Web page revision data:
BEGIN

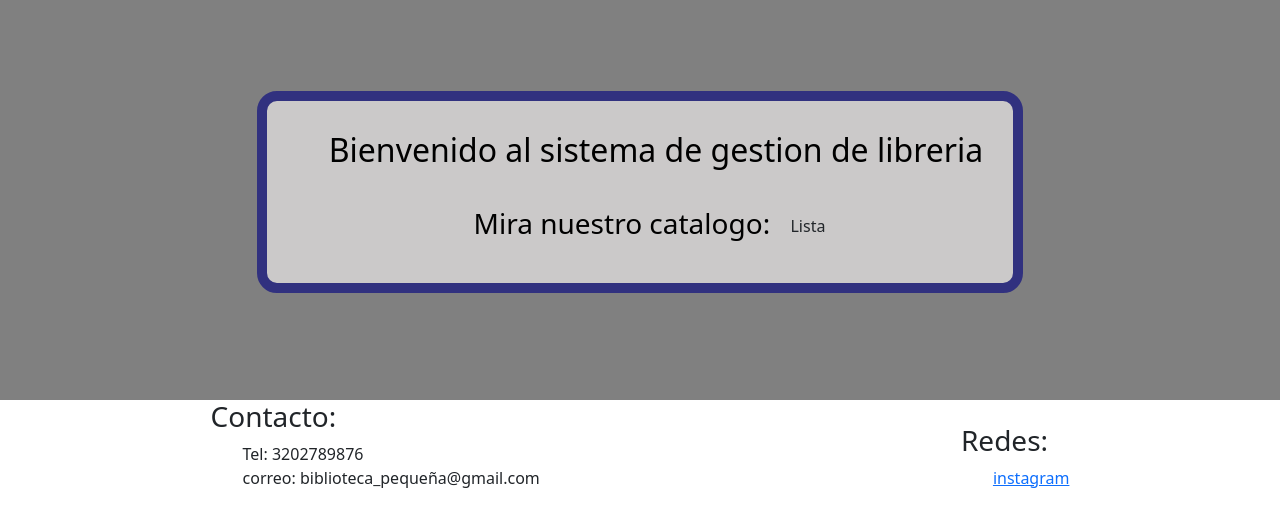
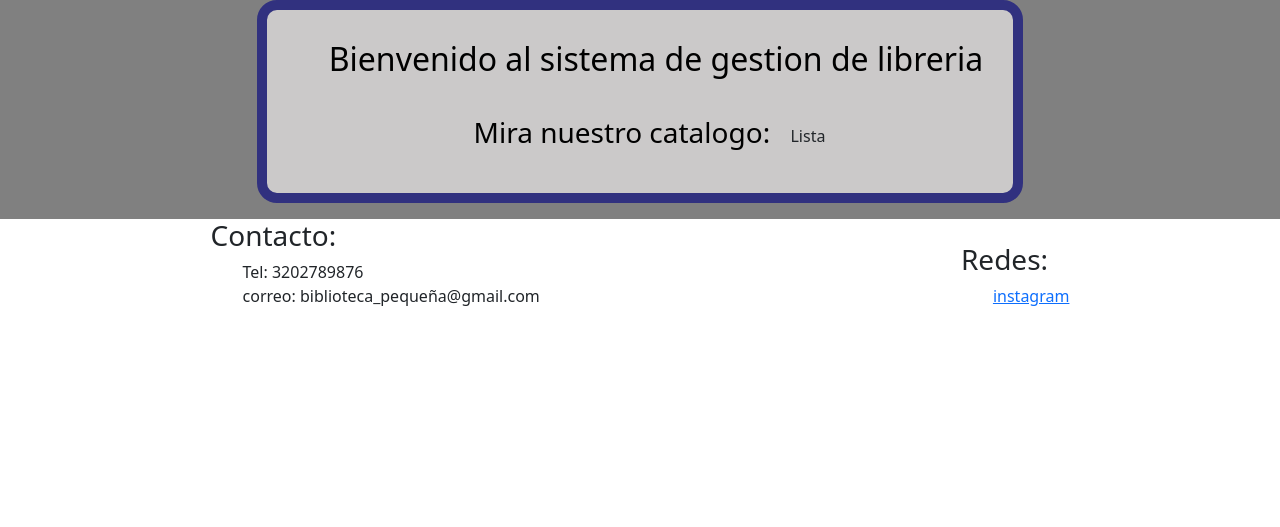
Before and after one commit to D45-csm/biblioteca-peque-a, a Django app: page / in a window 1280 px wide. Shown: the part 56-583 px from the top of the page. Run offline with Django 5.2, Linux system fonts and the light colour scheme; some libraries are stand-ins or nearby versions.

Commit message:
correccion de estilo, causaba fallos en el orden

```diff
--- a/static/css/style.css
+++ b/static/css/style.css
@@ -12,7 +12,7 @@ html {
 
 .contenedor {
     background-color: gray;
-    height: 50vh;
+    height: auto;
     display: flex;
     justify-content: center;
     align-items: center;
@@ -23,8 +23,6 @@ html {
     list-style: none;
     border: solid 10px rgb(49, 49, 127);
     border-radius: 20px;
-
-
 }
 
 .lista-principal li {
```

END
BEGIN

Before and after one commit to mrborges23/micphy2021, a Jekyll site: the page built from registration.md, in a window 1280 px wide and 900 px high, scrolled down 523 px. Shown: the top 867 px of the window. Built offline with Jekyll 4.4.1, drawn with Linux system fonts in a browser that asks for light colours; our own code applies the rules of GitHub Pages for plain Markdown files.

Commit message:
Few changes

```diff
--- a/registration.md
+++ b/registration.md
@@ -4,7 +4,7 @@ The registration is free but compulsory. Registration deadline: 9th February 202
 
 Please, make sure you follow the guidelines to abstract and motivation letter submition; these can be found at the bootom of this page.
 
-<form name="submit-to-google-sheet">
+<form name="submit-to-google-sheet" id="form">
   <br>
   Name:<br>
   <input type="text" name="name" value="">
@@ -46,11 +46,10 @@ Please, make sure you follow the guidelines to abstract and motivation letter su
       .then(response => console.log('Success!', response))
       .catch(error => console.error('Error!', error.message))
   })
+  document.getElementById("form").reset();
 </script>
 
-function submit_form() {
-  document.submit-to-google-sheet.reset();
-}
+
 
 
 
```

END

▶ **Task item**: Your task is to list each line of the records with the word "google".

▶ **Reply to the task**:
-<form name="submit-to-google-sheet">
+<form name="submit-to-google-sheet" id="form">
-  document.submit-to-google-sheet.reset();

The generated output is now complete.